From 10 to 22 December, the Picardy Battle Group conducted an operation in the three-border region in the south-east of Mali, during which the new medium-range missile (Missile Moyenne Portée or MMP) was deployed and used for the first time in a combat theatre.
Arriving in the area of operations at dawn, the soldiers of the Picardy Battle Group leap out of their armoured vehicles and set about their separate tasks of installing the MMP at the top of a ridge. Each member of the crew of six performs a clearly defined role: commander, gunner, loader, rear gunner, radio gunner or driver.
The MMP is in place. Sergeant Nicolas begins observing with the aid of his gunner. The sights of the MMP pick up signs of ground movement. The gunner examines each particular point, zooming in for closer scrutiny. For Sergeant Nicolas, “the MMP is an exceptional weapon system for both day and night-time observation. The ‘fusion’ mode detects heat sources and allows us, for example, to detect an individual hiding behind trees.”

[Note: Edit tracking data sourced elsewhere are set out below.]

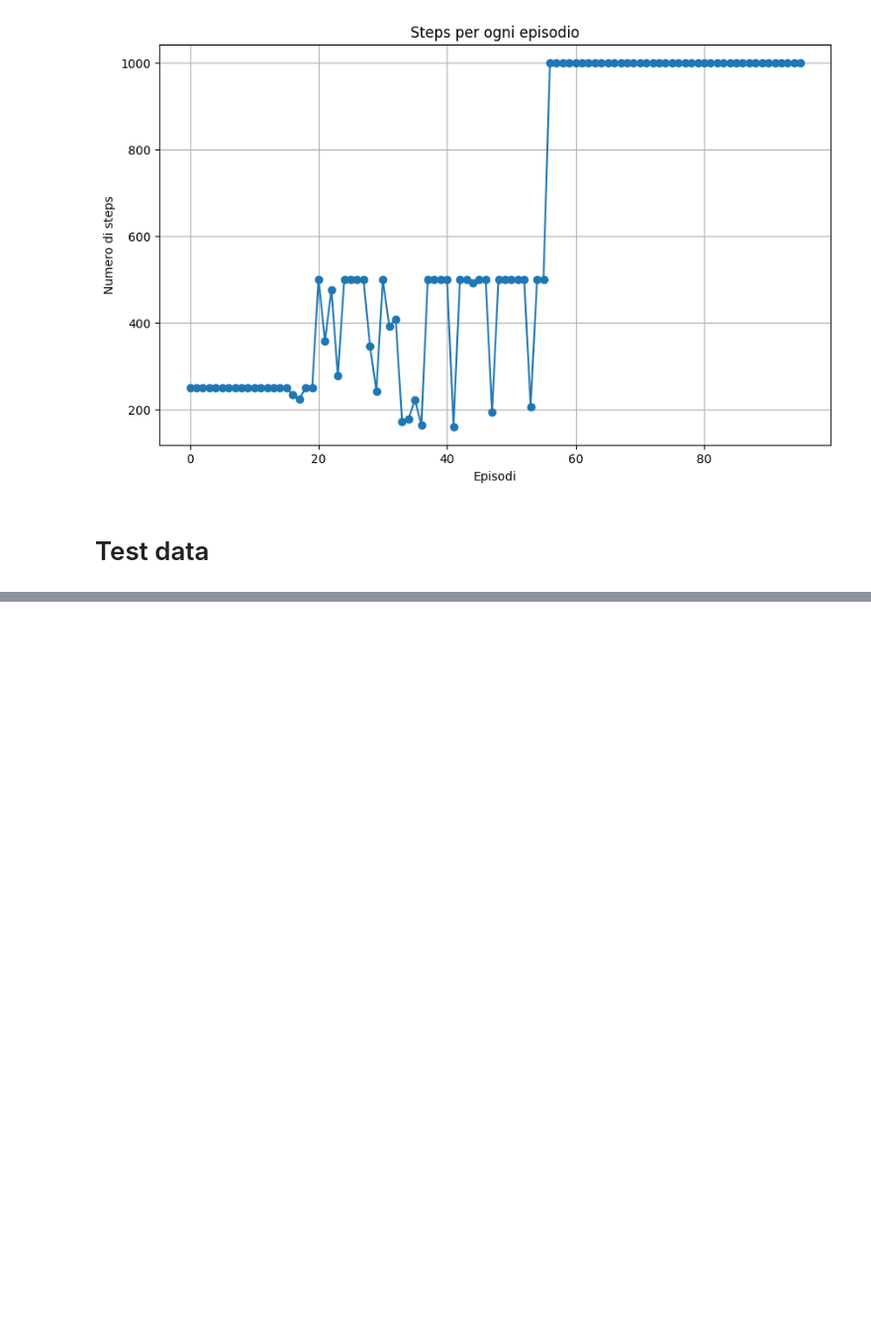
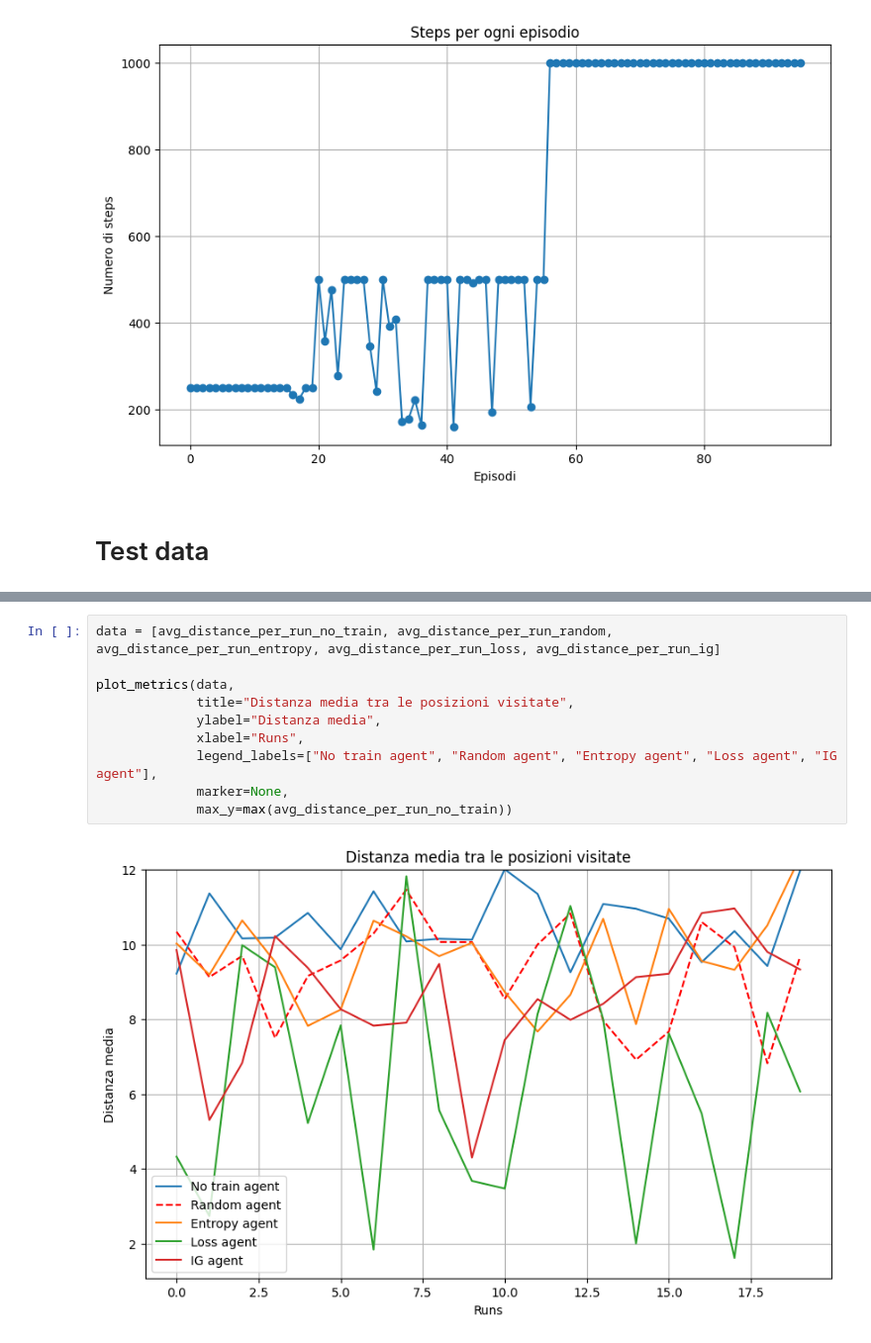
Before and after one commit to Emamasi-uni/explorationRL, a Jupyter notebook: results.ipynb, the cells around one changed output, grey strips where cells are left out. Shown at 99% size. Drawn from its saved outputs; the diff is of its cells as text; blank space fills up the shorter version.

```diff
--- a/results.ipynb
+++ b/results.ipynb
@@ -373,0 +420,12 @@ plot_metrics(test_curriculum_vs_policy_best_pov_vs_no_train,
+# %%
+data = [avg_distance_per_run_no_train, avg_distance_per_run_random, avg_distance_per_run_entropy, avg_distance_per_run_loss, avg_distance_per_run_ig]
+
+plot_metrics(data,
+             title="Distanza media tra le posizioni visitate",
+             ylabel="Distanza media",
+             xlabel="Runs",
+             legend_labels=["No train agent", "Random agent", "Entropy agent", "Loss agent", "IG agent"],
+             marker=None,
+             max_y=max(avg_distance_per_run_no_train))
+# %% [output]
+[figure, added]
```
Also changed, not shown: parts of 11 cells of this notebook, 14 other files.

This new missile is a real concentrate of electronic innovations: with a range of over 4,000 metres, it can be used both as an anti-personnel and anti-vehicle missile and as an “anti-infrastructure” missile – a useful new feature for operations in the Sahelo-Saharan Strip, where the sides of certain rock faces are sometimes used as shelters by members of armed terrorist groups. On the technical side, the MMP is easy to use, as the sergeant demonstrates: “To switch from anti-personnel missile to infrastructure missile mode, I just go to the MMP drop-down menu and select the relevant box. The core of the system is located in the missile, so once the round is launched, my gunner sees in his scope what the missile sees. He can change the target at any time, thanks to the fibre optic data link to the console. The missile is equipped with a camera with day and night vision of outstanding quality.”
Before being sent out to the theatre of operations, Sergeant Nicolas and his gunner received specific training on the MMP at Draguignan Infantry School.
A major innovation, originally developed for the French Army’s infantry and light cavalry units, the MMP is the successor to the Milan system. Having now been deployed for the first time in an operational setting, it will gradually be rolled out to most front-line units.